╔══

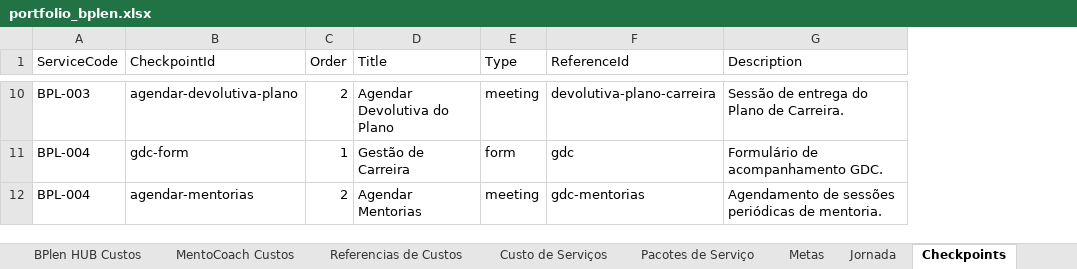
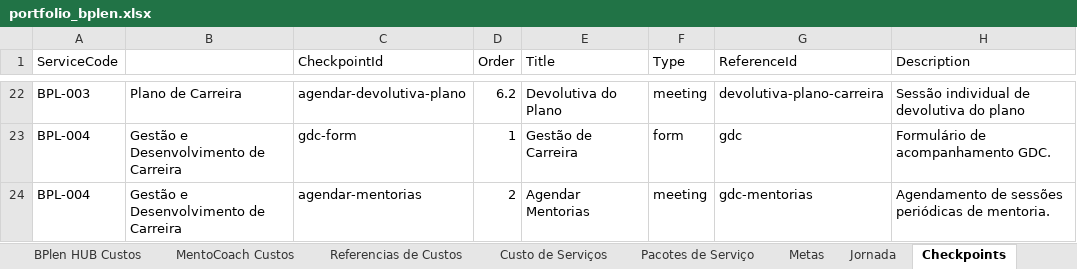
Before and after one commit to legnp/BPlenHUB, an Excel workbook: portfolio/portfolio_bplen.xlsx, sheet Checkpoints, drawn as a sheet; only a part is shown, gaps mark what is left out; values as stored, in another font and other column widths than the file's, no borders; addresses are those after the commit; the diff covers the shown part only; the diff names each change by its address in the sheet, - before the commit and + after, or states it on an @@ line.

Commit message:
feat: update portfolio checkpoints in spreadsheet and compiled payload

```diff
--- a/portfolio/portfolio_bplen.xlsx (sheet Checkpoints)
+++ b/portfolio/portfolio_bplen.xlsx (sheet Checkpoints)
+column B, rows 22-24: Plano de Carreira | Gestão e Desenvolvimento de Carreira | Gestão e Desenvolvimento de Carreira
-D22 (Order): 2
+D22 (Order): 6.2
-E22 (Title): Agendar Devolutiva do Plano
+E22 (Title): Devolutiva do Plano
-H22 (Description): Sessão de entrega do Plano de Carreira.
+H22 (Description): Sessão individual de devolutiva do plano
```
Also changed, not shown: 12 added rows and 22 edited cells elsewhere in this sheet, 1 other file.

╚══

* _Aim of the exercise_: Within this listing, how many lines hold "Carreira"? Give the number alone.

* _Solved problem_: 2